The inscription remembering the visit of king Othon on the 27th of September 1840.
inscription of a proud nobleman reads: "Hélène Täscher,
incomparable femme, trésor du marquis de Chambert, à Paris 1776"
- "Hélène Täscher, unequalled lady, treasure of the marquis of
Chambert, Paris 1776".
The inscription of the marquis of Chambert.
The most famous stalagmite is 8 metres tall and it is called the "Agia Trápeza" ("Holy Table"). It is located in the most distant part of the caves, in the left-hand corner of the deepest hall. Large stalactites, with black inscriptions, are hanging above this stalagmite.
The stalactites next to the Agia Trápeza.
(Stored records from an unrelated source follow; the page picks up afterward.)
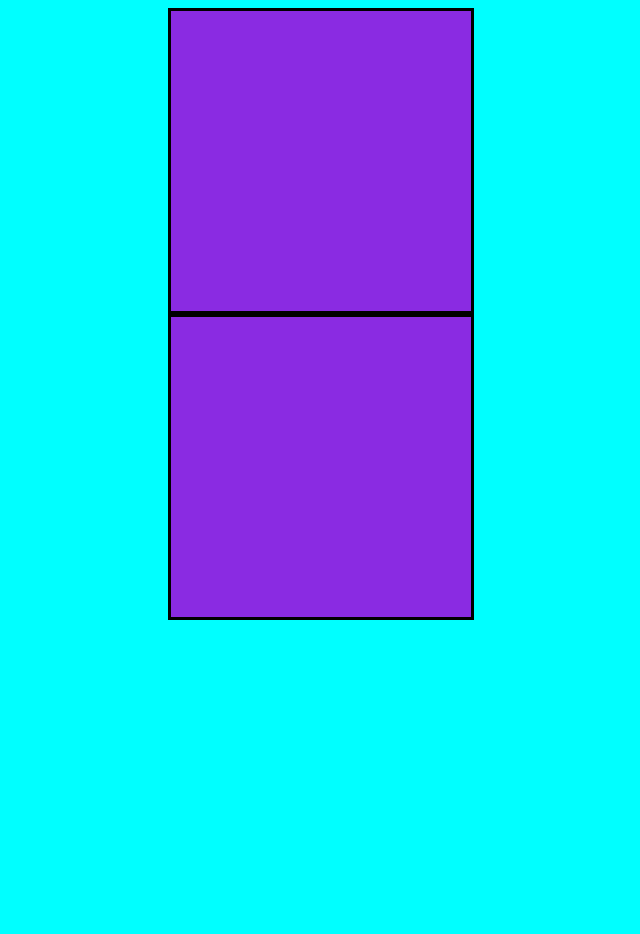
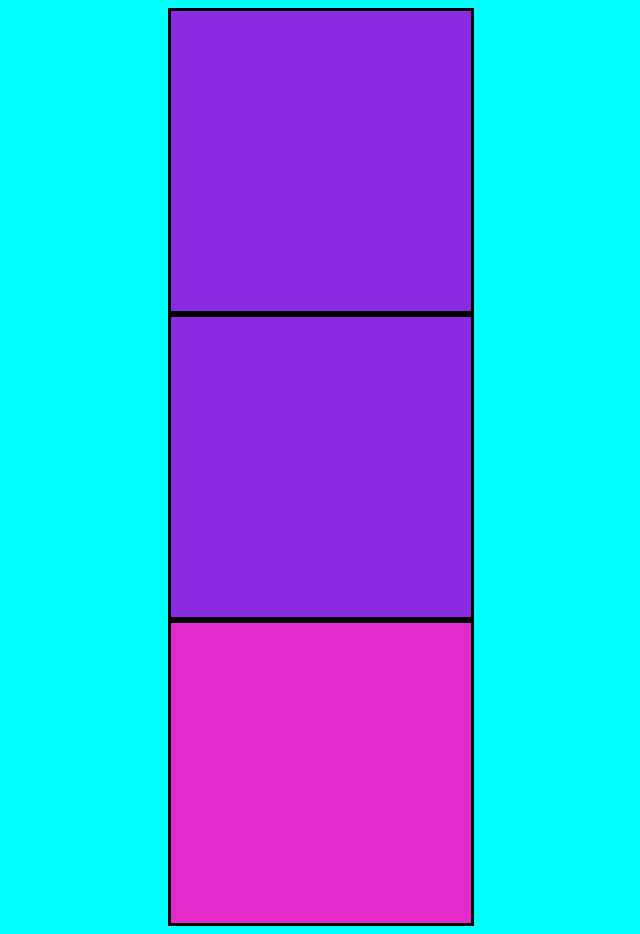
Before and after one commit to guilhermeoliveiraleite/aula_33.2, a plain HTML site: page index.html in a window 1280 px wide. Shown: the whole page, without its empty margins (319-959 px from the left). Before the commit the page ends 800 px from the top, so only its background shows below. Drawn offline with Linux system fonts and the light colour scheme.

Commit message:
atualizacao 2

```diff
--- a/css/estilo.css
+++ b/css/estilo.css
@@ -9,3 +9,10 @@ body{
     height: 300px;
     margin: auto;
 }
+.box2{
+    background-color: rgb(226, 43, 202);
+    border: solid;
+    width: 300px;
+    height: 300px;
+    margin: auto;
+}
--- a/index.html
+++ b/index.html
@@ -10,6 +10,7 @@
     <div>
         <div class="box"></div>
          <div class="box"></div>
+         <div class="box2"></div>
     </div>
 </body>
 </html>
```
The Agia Trápeza.
stalagmite is called the "Holy Table" because an important
event took place here on the 24th of December 1673. On that day a
midnight mass was celebrated, in the presence of the French ambassador
of Constantinople, the marquis de Nointel – a Latin inscription
testifies to this event. The ambassador was brought to the caves with a
retinue of 500 people (!); the ship that brought them belonged to a
certain Daniel, a famous pirate, and the ambassador stayed in the caves
for three days.
The Latin inscription commemorating this midnight mass reads: "Hic ipse Christus / adfuit Eius natali / die media nocte / celebrato / MDCLXXIII" or "Over here Christ himself was present, when his birthday was celebrated at midnight, 1673".
The Latin inscription on the Agia Trápeza.
order to start with this hike through the island
you should try to find a vague trail going up the slope, on the left of
the entrance to the caves – there is also a red dot. After a couple of
minutes you reach the crest of the hill, most likely you are now
standing above the caves. You descend towards the left, in the direction
of the telephone poles. You then follow a vague path; at first it runs
on the left-hand side of those poles and then on the right-hand side. By
following a vague track you easily get to the following crest, from
where you have a great panoramic view on the entire island, and also on
the strait with Páros and the towns of Antíparos and Poúnda.
You now follow the obvious trail leading towards a couple of houses and
after some 2-3 minutes you arrive at a gravel road between walls –
over here you take a left.
a short while you get to the central road of the island,
which used to be a track or even a monopáti. Unfortunately, the road
was asphalted very recently – one really wonders why…
take a right and out of sheer necessity you follow a few curves of this
road, with a nice view on the coast of Páros indeed. After about half an hour walking on the asphalt you reach
a chapel with a blue roof.
continue for 2 minutes and you take a left at a crossing (there is a
signpost to Monastíria);
after 5 more minutes you get to another crossing where you go right. You
go up for the following 10 minutes, until you reach another pass, with
yet another chapel with a blue, vaulted roof: the chapel of Agia
Paraskeví. Again, you have a nice view on the island of Páros and the
strait. On the next crest you can already distinguish a chapel with a
flat roof, the roof of the Profítis Ilías.
keep going on the asphalt road for another 1,5 minutes and at last you take a small gravel road off the right. You
go down for about 2-3 minutes until you arrive at the gate of a house;
the gravel road then becomes a real trail, which continues on the right.
After 5-6 minutes you reach the chapel of the Profítis Ilías – where
you get to the asphalt road again.
follow the road for some 4 minutes, until you find a small gravel road
on the right – not in the curve, but a little further. This road runs
straight to Antíparos, more or less parallel to the main road.
Panoramic view on the little town of Antíparos.
later you return to the asphalt road for a short while, where you do not
take a right (in the direction of limáni/port) but where you go
straight ahead (kéntro), past the cemetery.
(1h29) After 6 more minutes you get to the more picturesque part of the town. You now follow the paved street for 10-11 minutes until you reach the harbour. In the curve (café Smile) you follow the main street off the right and further on you keep to the right at the farmakío (pharmacy). By walking through a busier shopping street you finally arrive at the outdoor terraces in the harbour. Slightly to the right you notice the landing stage of the ferry to Poúnda. (1h39)
The little harbour of Antíparos.